President Obama outlined his plan Thursday to end the National Security Agency's controversial practice of collecting records on millions of U.S. phone calls.
But the program will continue as it is currently structured until Congress can pass the president's proposal — or something similar.
Under Obama's plan, the vast database of phone records would stay in the hands of the phone companies. To access data on a particular target, the NSA would have to first obtain an order from the Foreign Intelligence Surveillance Court. The NSA would be able to bypass the court process for an "emergency situation."
Those orders would force the phone companies to provide data, such as incoming and outgoing phone numbers and call times, on an ongoing basis. The phone companies would also have to provide technical assistance to ensure the government can easily mine though the records. A senior administration official said the phone companies would likely receive money to cover their compliance expenses, although the details haven't been worked out yet.

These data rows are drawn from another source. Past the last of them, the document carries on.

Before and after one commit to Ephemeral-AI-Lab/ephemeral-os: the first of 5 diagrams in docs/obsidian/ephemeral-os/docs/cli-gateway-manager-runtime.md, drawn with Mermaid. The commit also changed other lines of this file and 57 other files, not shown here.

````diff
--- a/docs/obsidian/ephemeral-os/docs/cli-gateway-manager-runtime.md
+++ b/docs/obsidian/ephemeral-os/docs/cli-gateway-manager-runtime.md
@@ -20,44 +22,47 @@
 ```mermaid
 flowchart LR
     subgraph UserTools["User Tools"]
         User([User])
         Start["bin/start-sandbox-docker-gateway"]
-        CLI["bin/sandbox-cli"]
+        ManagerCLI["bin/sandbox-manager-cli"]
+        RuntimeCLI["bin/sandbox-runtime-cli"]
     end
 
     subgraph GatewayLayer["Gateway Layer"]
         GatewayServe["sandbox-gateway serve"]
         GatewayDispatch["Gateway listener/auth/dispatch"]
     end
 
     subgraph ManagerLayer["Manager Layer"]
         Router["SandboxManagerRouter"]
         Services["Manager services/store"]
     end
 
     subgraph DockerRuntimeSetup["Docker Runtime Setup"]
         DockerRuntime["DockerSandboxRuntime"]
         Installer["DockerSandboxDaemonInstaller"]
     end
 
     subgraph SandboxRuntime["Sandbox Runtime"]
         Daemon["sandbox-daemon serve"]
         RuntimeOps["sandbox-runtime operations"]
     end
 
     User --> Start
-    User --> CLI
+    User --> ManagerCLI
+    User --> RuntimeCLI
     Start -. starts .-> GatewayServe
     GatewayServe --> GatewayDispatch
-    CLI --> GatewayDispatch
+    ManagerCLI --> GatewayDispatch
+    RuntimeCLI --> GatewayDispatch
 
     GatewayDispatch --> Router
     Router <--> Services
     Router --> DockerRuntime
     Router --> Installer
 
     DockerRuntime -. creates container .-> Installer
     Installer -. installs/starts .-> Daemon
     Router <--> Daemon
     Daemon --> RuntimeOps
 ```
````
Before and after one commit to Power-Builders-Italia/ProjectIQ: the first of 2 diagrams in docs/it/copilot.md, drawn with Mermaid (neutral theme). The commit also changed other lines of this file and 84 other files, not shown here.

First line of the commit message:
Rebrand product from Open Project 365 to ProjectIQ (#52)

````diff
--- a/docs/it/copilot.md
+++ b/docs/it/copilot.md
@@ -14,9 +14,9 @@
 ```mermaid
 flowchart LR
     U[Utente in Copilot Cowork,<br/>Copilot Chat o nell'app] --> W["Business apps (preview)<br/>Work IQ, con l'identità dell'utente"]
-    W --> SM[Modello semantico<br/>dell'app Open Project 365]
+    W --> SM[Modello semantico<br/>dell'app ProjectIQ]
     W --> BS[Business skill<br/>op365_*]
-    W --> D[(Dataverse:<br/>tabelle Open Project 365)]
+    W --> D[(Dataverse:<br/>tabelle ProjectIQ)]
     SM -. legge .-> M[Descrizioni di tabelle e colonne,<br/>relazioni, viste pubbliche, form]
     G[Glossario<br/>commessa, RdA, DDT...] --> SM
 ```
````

The phone companies would oppose any new data retention mandate, but Obama's plan would not force them to hold the data longer than they already do under federal rules.